coincidence. But Fairfax did reply in a site meeting question in April that
they had had talks about this site with Welbeck.
speculative developers have a common interest in smashing apart the limits of
the local plans in any way that they can. And it is reasonable to assume that
if they can colloborate as frenemies - while still maintaining their
own business and legal interests - then that's what objectors should assume will
It's not just objectors who can form alliances and groups.
Developers are clever too.
So - if you've been wondering why I
sometimes rabbit on about "Nolands" when you've come here to read
about the "Eton new town" - it's because they are closely linked plots
- dramatically in story telling terms and planningwarfarewise
- on the ground in real life too.
3 planning hotspots along North
Barnes Lane? - is discussed in my earlier blog
the simple ma££s
of planning gain
many more Sussex's can we afford to lose? |
GB lost an area of
grassland to urbanisation bigger than Sussex and Suffolk combined in just 25

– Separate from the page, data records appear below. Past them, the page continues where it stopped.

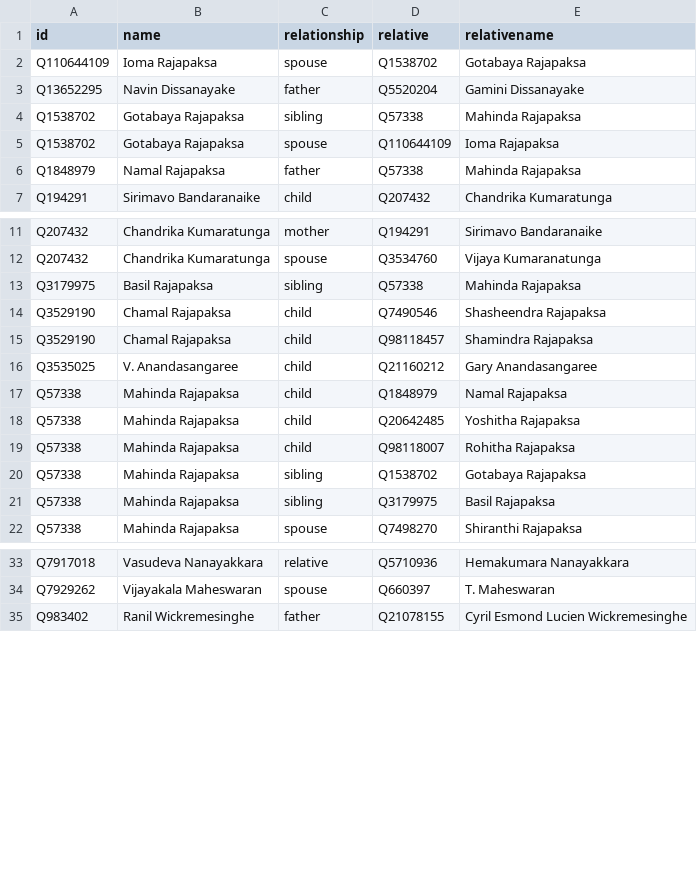
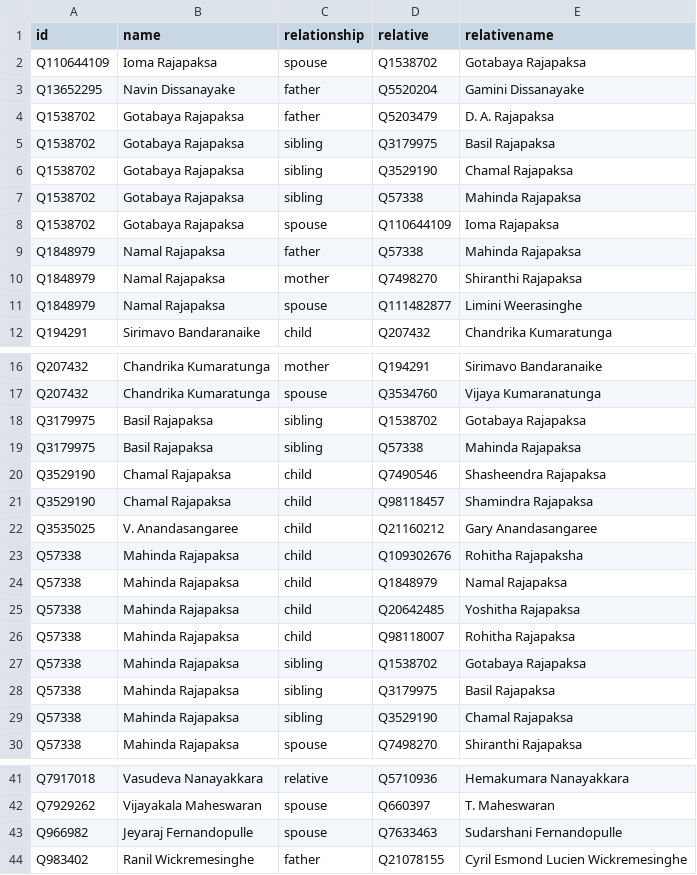
Before and after one commit to every-politician-scrapers/sri-lanka-cabinet, a CSV file: html/family.csv, drawn as a sheet; only a part is shown, gaps mark what is left out.

```diff
--- a/html/family.csv
+++ b/html/family.csv
@@ -3,2 +3,5 @@ Q110644109,Ioma Rajapaksa,spouse,Q1538702,Gotabaya Rajapaksa
 Q13652295,Navin Dissanayake,father,Q5520204,Gamini Dissanayake
+Q1538702,Gotabaya Rajapaksa,father,Q5203479,D. A. Rajapaksa
+Q1538702,Gotabaya Rajapaksa,sibling,Q3179975,Basil Rajapaksa
+Q1538702,Gotabaya Rajapaksa,sibling,Q3529190,Chamal Rajapaksa
 Q1538702,Gotabaya Rajapaksa,sibling,Q57338,Mahinda Rajapaksa
@@ -6,2 +9,4 @@ Q1538702,Gotabaya Rajapaksa,spouse,Q110644109,Ioma Rajapaksa
 Q1848979,Namal Rajapaksa,father,Q57338,Mahinda Rajapaksa
+Q1848979,Namal Rajapaksa,mother,Q7498270,Shiranthi Rajapaksa
+Q1848979,Namal Rajapaksa,spouse,Q111482877,Limini Weerasinghe
 Q194291,Sirimavo Bandaranaike,child,Q207432,Chandrika Kumaratunga
@@ -12,2 +17,3 @@ Q207432,Chandrika Kumaratunga,mother,Q194291,Sirimavo Bandaranaike
 Q207432,Chandrika Kumaratunga,spouse,Q3534760,Vijaya Kumaranatunga
+Q3179975,Basil Rajapaksa,sibling,Q1538702,Gotabaya Rajapaksa
 Q3179975,Basil Rajapaksa,sibling,Q57338,Mahinda Rajapaksa
@@ -16,2 +22,3 @@ Q3529190,Chamal Rajapaksa,child,Q98118457,Shamindra Rajapaksa
 Q3535025,V. Anandasangaree,child,Q21160212,Gary Anandasangaree
+Q57338,Mahinda Rajapaksa,child,Q109302676,Rohitha Rajapaksha
 Q57338,Mahinda Rajapaksa,child,Q1848979,Namal Rajapaksa
@@ -21,2 +28,3 @@ Q57338,Mahinda Rajapaksa,sibling,Q1538702,Gotabaya Rajapaksa
 Q57338,Mahinda Rajapaksa,sibling,Q3179975,Basil Rajapaksa
+Q57338,Mahinda Rajapaksa,sibling,Q3529190,Chamal Rajapaksa
 Q57338,Mahinda Rajapaksa,spouse,Q7498270,Shiranthi Rajapaksa
@@ -34,2 +42,3 @@ Q7917018,Vasudeva Nanayakkara,relative,Q5710936,Hemakumara Nanayakkara
 Q7929262,Vijayakala Maheswaran,spouse,Q660397,T. Maheswaran
+Q966982,Jeyaraj Fernandopulle,spouse,Q7633463,Sudarshani Fernandopulle
 Q983402,Ranil Wickremesinghe,father,Q21078155,Cyril Esmond Lucien Wickremesinghe
```
Also changed, not shown: html/current.csv, html/legislators.csv, 3 other files.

years - according to a satellite based research study and report by UKCEH.
One cause? £2 million / acre gain in value by land promoters getting
planning permission to redesignate fields for houses in Sussex. ...read
more on facebook
|No Eton New Town - say signs in the lanes|
May 10, 2021 - Signs are appearing in the lanes around East Chiltington to
grab the attention of visitors to warn that this countryside will be lost
if Eton College makes any progress with its new town plan. ...read the
the simple ma££s
of planning gain
XXX [insert] Lewes planning person
1st sightings of
Armageddon - Eton's new town Etongrad